Figure 1 — Religious affiliation by decade of birth, Great Britain, Source: Includes white respondents aged Graph shows three-survey moving average. The basic results are the same whether we examine religious affiliation, attendance, or belief in God.
Figure 2 shows monthly attendance at religious services in the United States; the pattern is very similar to what we see in Figure 1. Gentle decline within birth cohorts during the s was followed by rising participation in the s, after which within-generation change is very minor. Churchgoing decline in the United States is driven by the same cohort replacement mechanism that drives religious change elsewhere in the West.
Figure 2 — Attendance monthly or more often by decade of birth, United States, Source: General Social Survey, Includes respondents aged born in the US.
To avoid overstating religious decline, the unusually religious GSS sample has been excluded. At least since then, strong religious affiliation, church attendance, and firm belief in God have all fallen from one birth cohort to the next. None of these declines is happening fast, and levels of religious involvement in the United States remain high by world standards.

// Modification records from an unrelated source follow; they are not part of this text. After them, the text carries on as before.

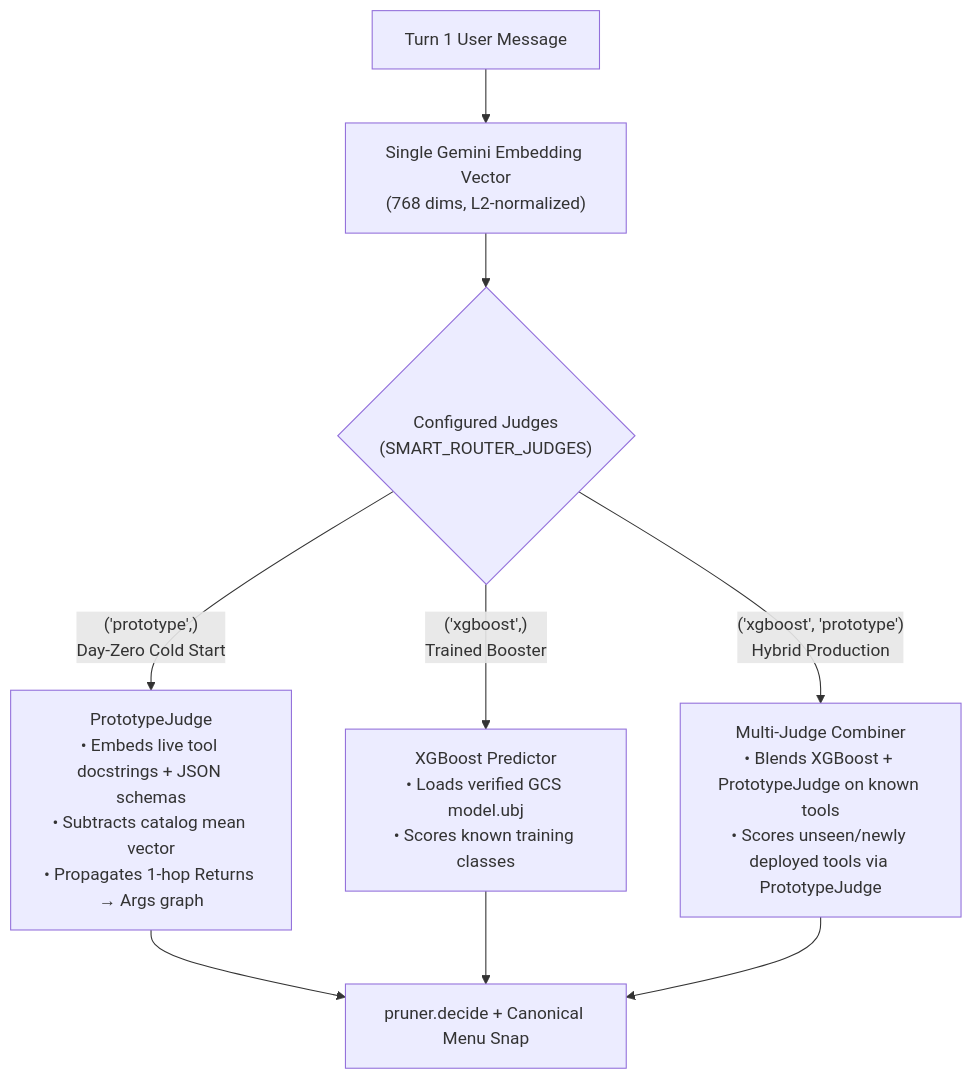
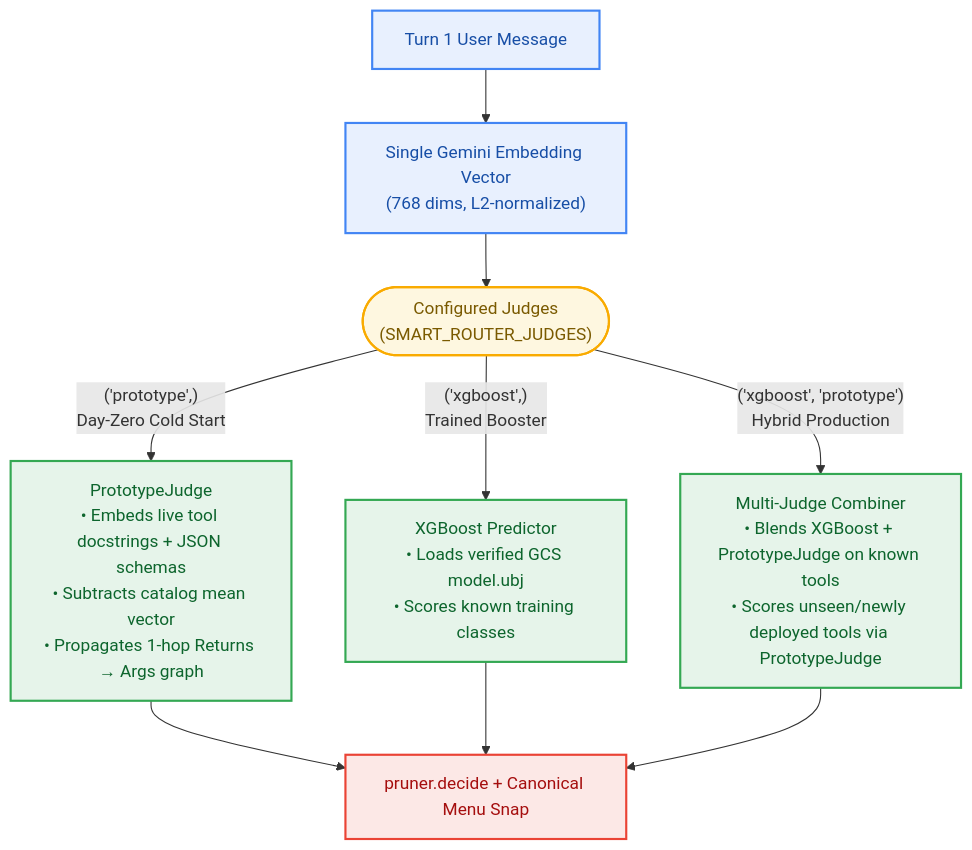
One commit to statmike/adk-smart-router changed the first of 3 diagrams in README.md. Above: the diagram before and after it, drawn with Mermaid. The commit also changed other lines of this file and 12 other files, not shown here.

Commit message:
docs(release): swap README Mermaid blocks to PNGs for PyPI and add zero-churn RC tag stamping

````diff
--- a/README.md
+++ b/README.md
@@ -110,13 +110,22 @@
 ```mermaid
 flowchart TD
     PROMPT["Turn 1 User Message"] --> EMBED["Single Gemini Embedding Vector<br/>(768 dims, L2-normalized)"]
-    EMBED --> TIER{"Configured Judges<br/>(SMART_ROUTER_JUDGES)"}
+    EMBED --> TIER(["Configured Judges<br/>(SMART_ROUTER_JUDGES)"])
 
     TIER -- "('prototype',)<br/>Day-Zero Cold Start" --> PROTO["PrototypeJudge<br/>• Embeds live tool docstrings + JSON schemas<br/>• Subtracts catalog mean vector<br/>• Propagates 1-hop Returns → Args graph"]
     TIER -- "('xgboost',)<br/>Trained Booster" --> XGB["XGBoost Predictor<br/>• Loads verified GCS model.ubj<br/>• Scores known training classes"]
     TIER -- "('xgboost', 'prototype')<br/>Hybrid Production" --> HYB["Multi-Judge Combiner<br/>• Blends XGBoost + PrototypeJudge on known tools<br/>• Scores unseen/newly deployed tools via PrototypeJudge"]
 
     PROTO --> PRUNE["pruner.decide + Canonical Menu Snap"]
     XGB --> PRUNE
     HYB --> PRUNE
+
+    classDef data fill:#E8F0FE,stroke:#4285F4,stroke-width:2px,color:#174EA6
+    classDef config fill:#FEF7E0,stroke:#F9AB00,stroke-width:2px,color:#7A5A00
+    classDef compute fill:#E6F4EA,stroke:#34A853,stroke-width:2px,color:#0D652D
+    classDef route fill:#FCE8E6,stroke:#EA4335,stroke-width:2px,color:#A50E0E
+    class PROMPT,EMBED data
+    class TIER config
+    class PROTO,XGB,HYB compute
+    class PRUNE route
 ```
````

But the signs of both aggregate decline and generational differences are now unmistakable.An ongoing spate of recent studies - looking at various countries around the world - all show the same thing: religion is in decline.
From Scandinavia to South America, and from Vancouver to Seoul, the world is experiencing an unprecedented wave of secularization.
The decline of traditional religious authority is contributing to a more revolutionary mood within black politics as well. Although African Americans remain more likely than whites to attend church, religious disengagement is growing in the black community. Scientific American is the essential guide to the most awe-inspiring advances in science and technology, explaining how they change our .
May 12, · Is the American public becoming less religious? Yes, at least by some key measures of what it means to be a religious person. An extensive new survey of more than 35, U.S. adults finds that the percentages who say they believe in God, pray daily and regularly go to church or other religious services all have declined .
Christianity is on the decline in America, not just among younger generations or in certain regions of the country but across race, gender, education and geographic barriers. Religion is in decline in the West, and America is no exception Share this: The US is often taken to be a contrary case to the general decline of religion in the West.